“This was a dream since I was a little kid, to win,” Deegan said. “And in my fourth race, it’s gnarly. I was just sending it. I was getting a little tired at the end becasue I left my mouth open the whole time. It’s unreal; I’m so hyped. I wanted to win bad and I proved it to you guys.”

Chaos erupted in turn 1 in Moto 2 Jeremy Martin went and another rider ran over his arm. Michael Mosiman crashed further down the track on that same lap.

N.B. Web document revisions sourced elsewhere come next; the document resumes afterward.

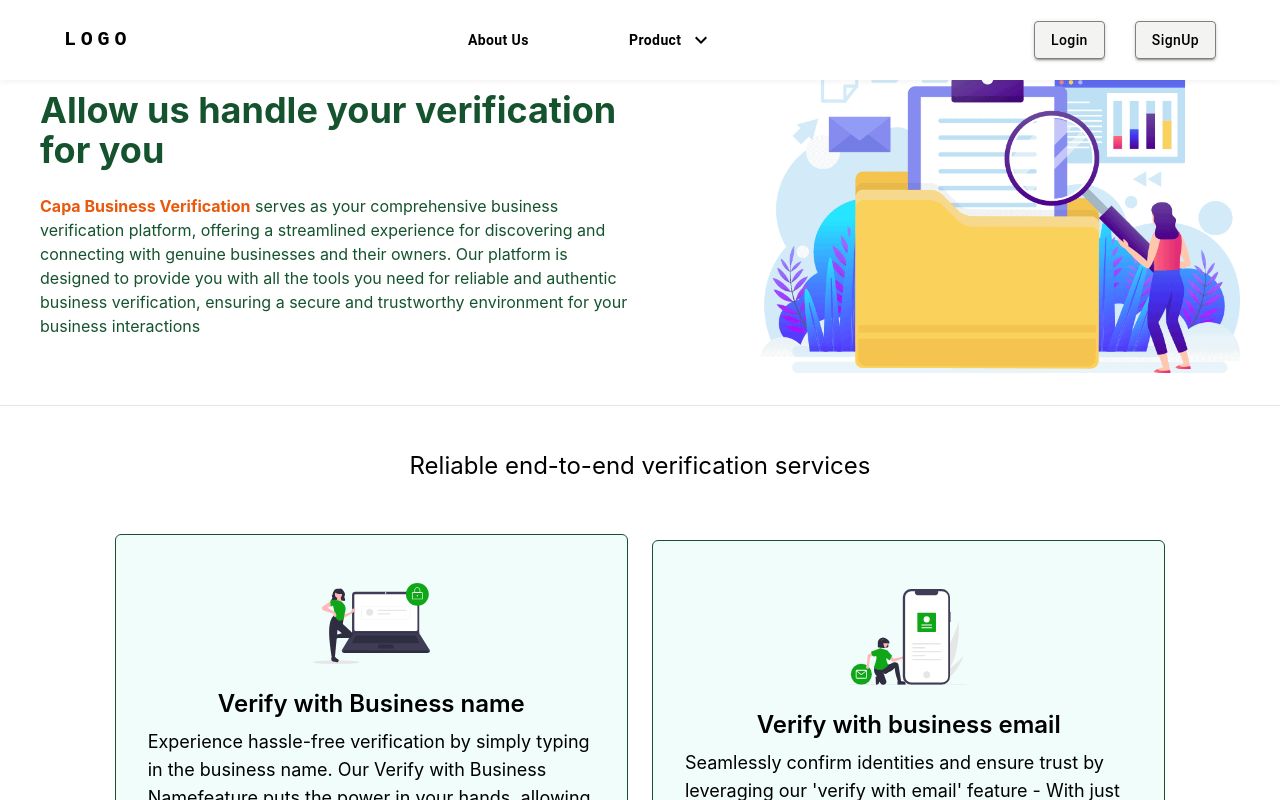
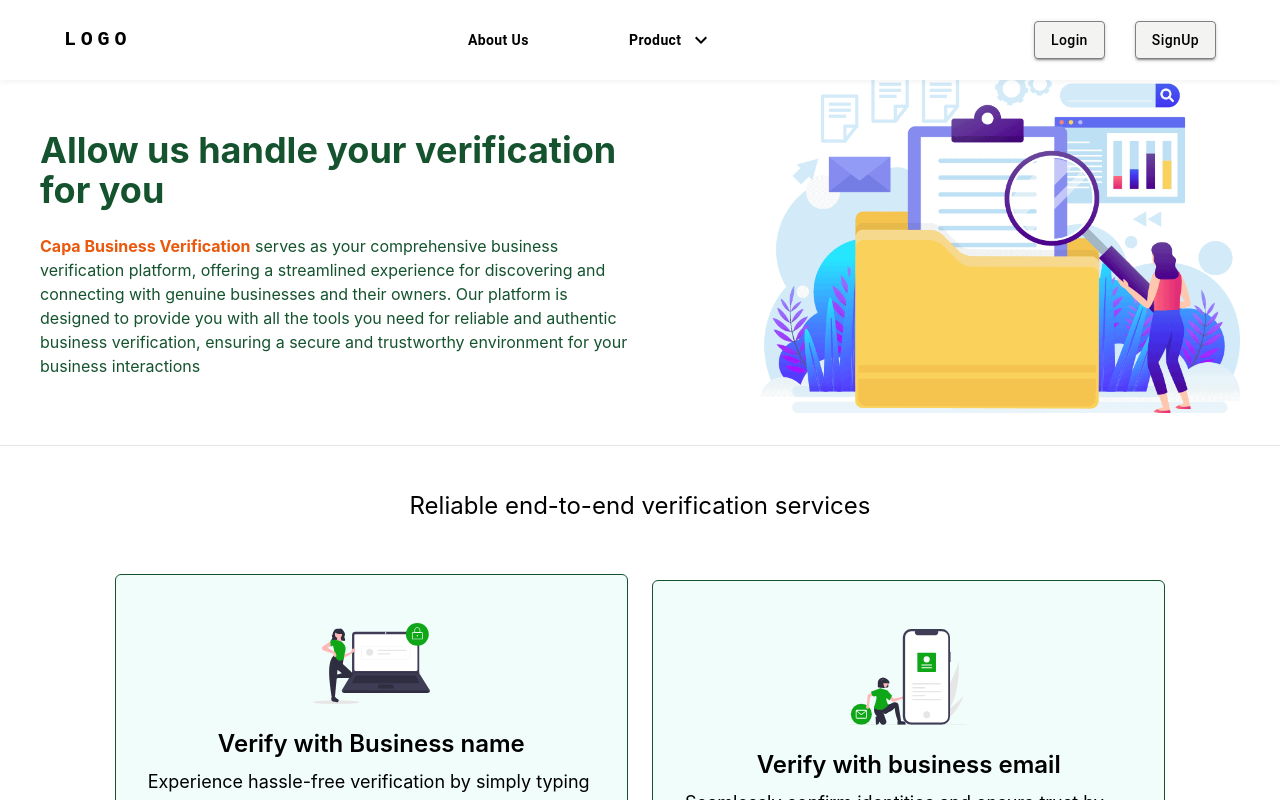
Before and after one commit to rholibobo/capa_business_verification, a React (Create React App) app: page / in a window 1280 px wide. Shown: the top 800 px of the page. Built offline with nearby package versions, Linux system fonts and the light colour scheme; no server answers; the HTML template or start-up script is replaced by a standard one.

Commit message:
update Home.jsx

```diff
--- a/src/Pages/Home/Home.jsx
+++ b/src/Pages/Home/Home.jsx
@@ -20,7 +20,7 @@
   },
 ]
   return (
-    <div className=''>
+    <div className='mt-10'>
     <section className='flex flex-col md:flex-row justify-between items-center  text-center px-10 py-8 mx-auto text-green-900'>
       <div className='md:text-left md:w-1/2'>
       <h1 className='text-4xl font-bold my-6'>Allow us handle your verification for you </h1>
```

Both riders were helped off course by the Alpinestars Medical team.

2023 Motocross Race Recaps

Fox Raceway: Jett Lawrence wins in first 450 start

2023 Supercross Race Recaps

Salt Lake City: Chase Sexton ends the season with win
Denver: Chase Sexton wins, takes points’ lead with Eli Tomac injury
Nashville: Chase Sexton keeps hope alive; Cooper Webb out
New Jersey: Justin Barcia wins muddy race; first in two years
Atlanta: Chase Sexton is back in the championship picture
Glendale: Eli Tomac wins 51st, breaks tie with James Stewart
Seattle: Eli Tomac wins and ties Webb for first
Detroit: Chase Sexton inherits win after Aaron Plessinger falls
Indianapolis: Ken Roczen gets first win in more than a year
Daytona: Eli Tomac extends Daytona record with seventh win
Arlington: Cooper Webb wins for second time, closes to two of Tomac
Oakland: Eli Tomac ties Ricky Carmichael with 48 wins
Tampa: Cooper Webb gets first 2023 win
Houston: Eli Tomac bounces back from A2 crash to win third race of 2023
Anaheim 2: Triple Crown produces new winners Chase Sexton, Levi Kitchen
San Diego: Eli Tomac, Jett Lawrence double down
Anaheim 1: Eli Tomac wins opener for the first time

More SuperMotocross coverage

Chase Sexton is out for Hangtown
Enzo Lopes re-signs with Club MX for 2024
Record Supercross attendance reported in 2023
SuperMotocross Power Rankings after Pala
Results and points after Pala
Jett Lawrence wins Pala in his first MX start
450 Champion Chase Sexton takes back what he gave away
250 West Supercross champion Jett Lawrence ends dream career
250 East Supercross champion Hunter Lawrence overcomes doubt and injury